Game Director. Schell Games, November 2017
Jedi Challenges is a head-mounted, augmented reality game with lightsaber peripheral in which players duel iconic characters from the Dark Side. Combat in Jedi Challenges strives to make the player feel like they are a capable warrior with the instincts of a Jedi, that they can grow in strength, and that they are executing moves with finesse. I established the design pillars and, working alongside Disney and Lucasfilm, guided the development of the player experience for combat against Dark Side duelists. I was additionally responsible for the design and scripting of the dueling onboarding experience.
Game Director. Schell Games, November 2016
Happy Atoms is an augmented reality chemistry modeling set with physical toys and a digital app. The app takes pictures of completed molecules built with the toy and identifies them for the player. The discovery of molecules feeds into a game loop featuring a map that tracks the progress of each discovery and a research (quest) system that encourages players to find specific molecules. This was the first project I directed, and my responsibilities spanned team direction, working closely with our manufacturing partner, Thames and Kosmos, coordinating with our research partner, WestEd, and reporting our progress to the Department of Education, our grant funder.
Systems Designer. Schell Games, October, 2015
Orion Trail followed in the footsteps of Enemy Mind as a jam week project turned full project. I was chosen by the team to join in once it was internally green-lit to create sustainable systems for this space-comedy adventure game. I designed the game’s Probability Drive, an outcome selector that modifies its odds for an outcome based on player attributes. Each encounter has four outcomes, Critical Failure, Failure, Success, and Critical Success, and any encounter can be navigated using one of five attributes. In addition to balancing the systems, I wrote content for these encounters, which included the setup and 20 outcomes.
Level Designer. Schell Games, June, 2014
Enemy Mind was conceived as an internal jam week project which was pitched to the leadership and turned on as a small-team project. Although I was not involved in the pitch process, I was brought in as a level designer to balance the difficulty curve across the game. I collaborated with the other designer to shape what kind of behavior we wanted out of the enemy ships and defined the pacing of each level. Using our internal scripting system, I created encounters and tweaked them in response to playtest data.
Systems Design Intern. Schell Games, Unreleased

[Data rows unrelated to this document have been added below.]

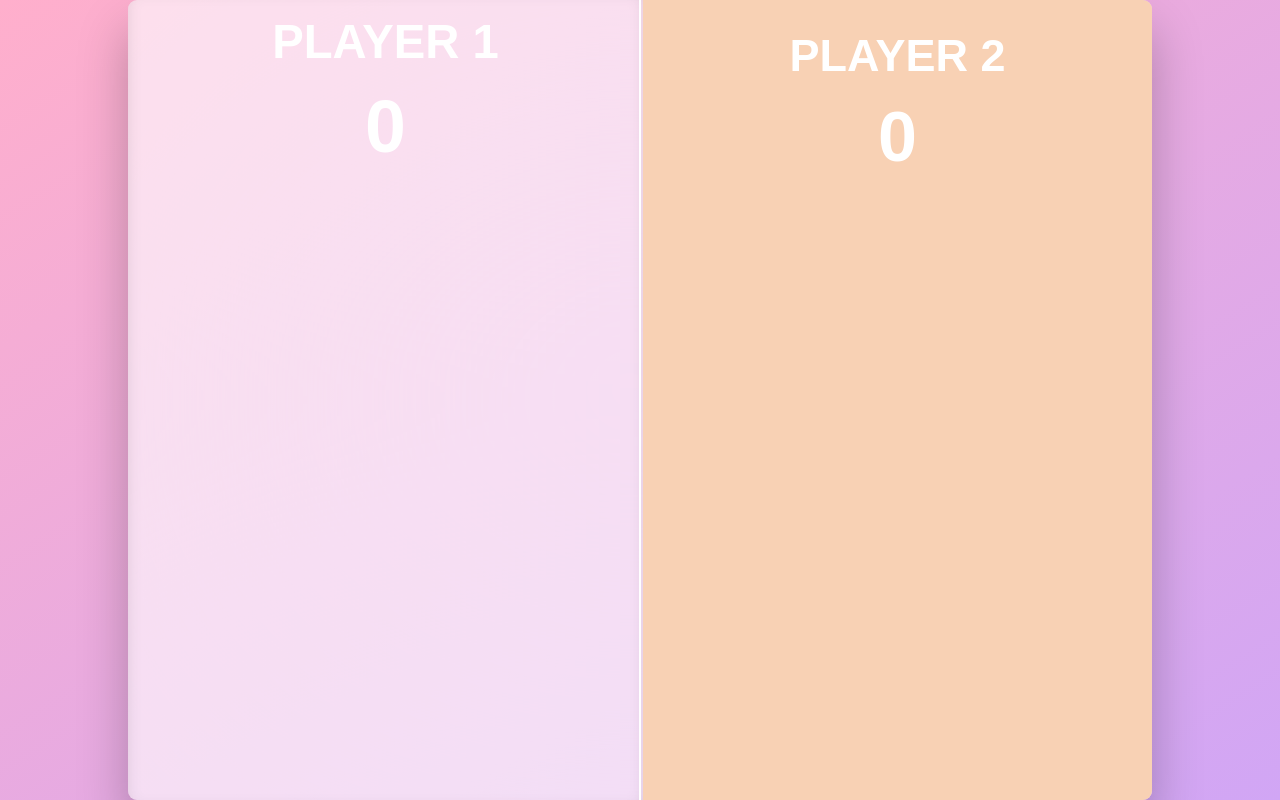
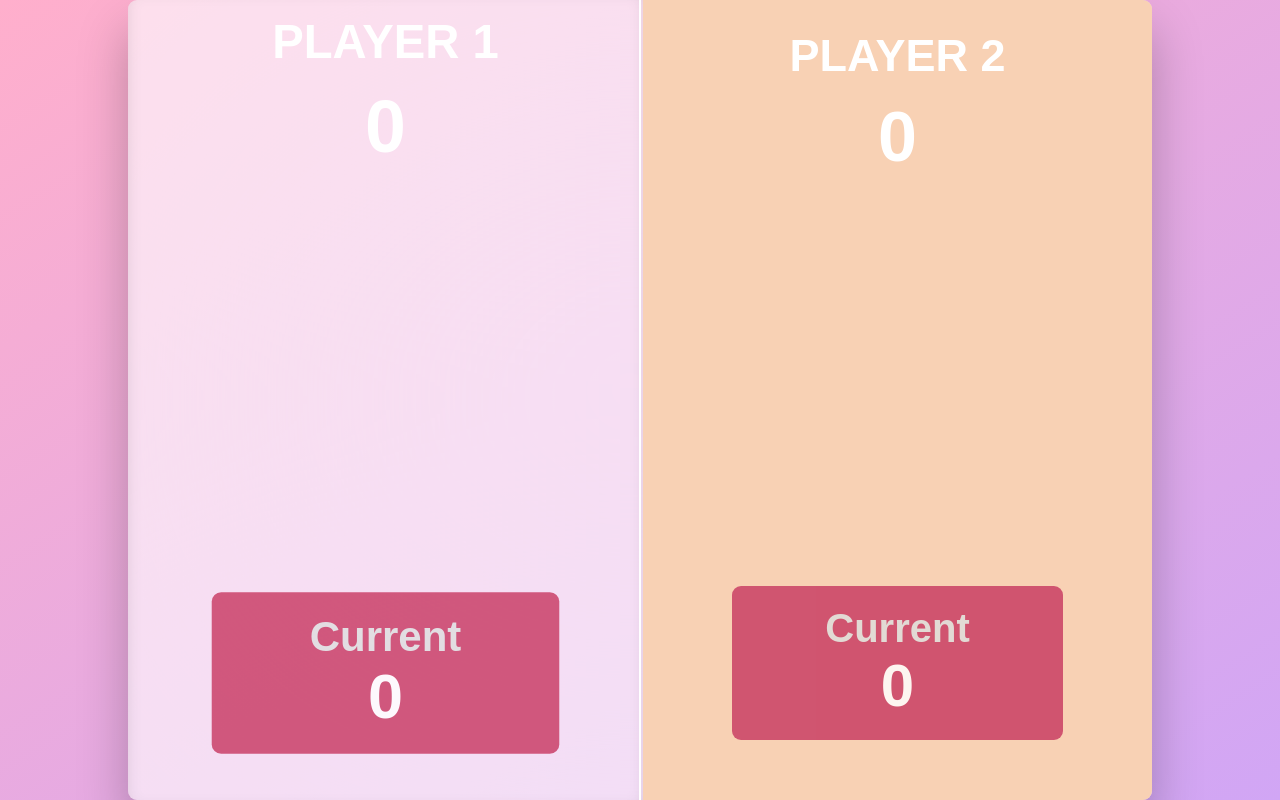
Before and after one commit to dileepkb7/Software_Engineering_Project, a plain HTML site: page index.html in a window 1280 px wide. Drawn offline with Linux system fonts and the light colour scheme.

Commit message:
Commit for issue 36

```diff
--- a/index.html
+++ b/index.html
@@ -12,11 +12,19 @@
       <section class="player player--0 player--active">
         <h2 class="name" id="name--0">Player 1</h1>
         <p class="score" id="score--0">0</p>
+        <div class="current">
+          <p class="current-label">Current</p>
+          <p class="current-score" id="current--0">0</p>
+        </div>
       </section>
       <div class="separator"></div>
       <section class="player player--1">
         <h2 class="name" id="name--1">Player 2</h1>
         <p class="score" id="score--1">0</p>
+        <div class="current">
+          <p class="current-label">Current</p>
+          <p class="current-score" id="current--1">0</p>
+        </div>
       </section>
     </main>
   </body>
```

This was my second internship during the ETC program and it was a definite change of pace for me. They had just started the project a mere two weeks before I joined planting me firmly into the concept phase; it was a good continuation of my game development experience, compared with my experience of beta with Dungeon Defenders and alpha with XCOM. It was a small team (3 designers, 1 artist, 1 producer) and we focused on planning the core systems and defining the player experience. It was a fantastic mentorship experience particularly because the team was small and the other designer that I worked closely with was systems-oriented like myself.
The Bureau: XCOM Declassified
Level & Systems Design Intern. 2K Marin, August, 2013
I was a part of the XCOM team over the summer between the first and second years of my master’s program. My primary responsibility was to rotate between the level designers to support them on their tasks. I tackled scripting bugs, tuned combat encounters by tweaking cover placement or enemy composition, and prototyped scripted events so that animators and cinematic scripters could see what the level designer wanted. Through this process I received mentoring from a breadth of level designers while contributing to the game in a concrete way during the alpha phase.
Level Scripter, Game Tester. Trendy Entertainment, 2011
I started at Trendy during my last semester of undergraduate studies in psychology. It was my first experience in game development environment and the small nature of the studio helped me understand the interplay between the different roles. I started as a quality assurance tester and I transitioned to a level scripter, eventually fixing minor bugs that I found through testing. I was quickly exposed to how the different pipelines worked together to actually build the game and that knowledge was the foundation for my understanding of game development, particularly of the beta phase. I’m grateful to the Trendy team for my first opportunity to work on a game in a professional capacity.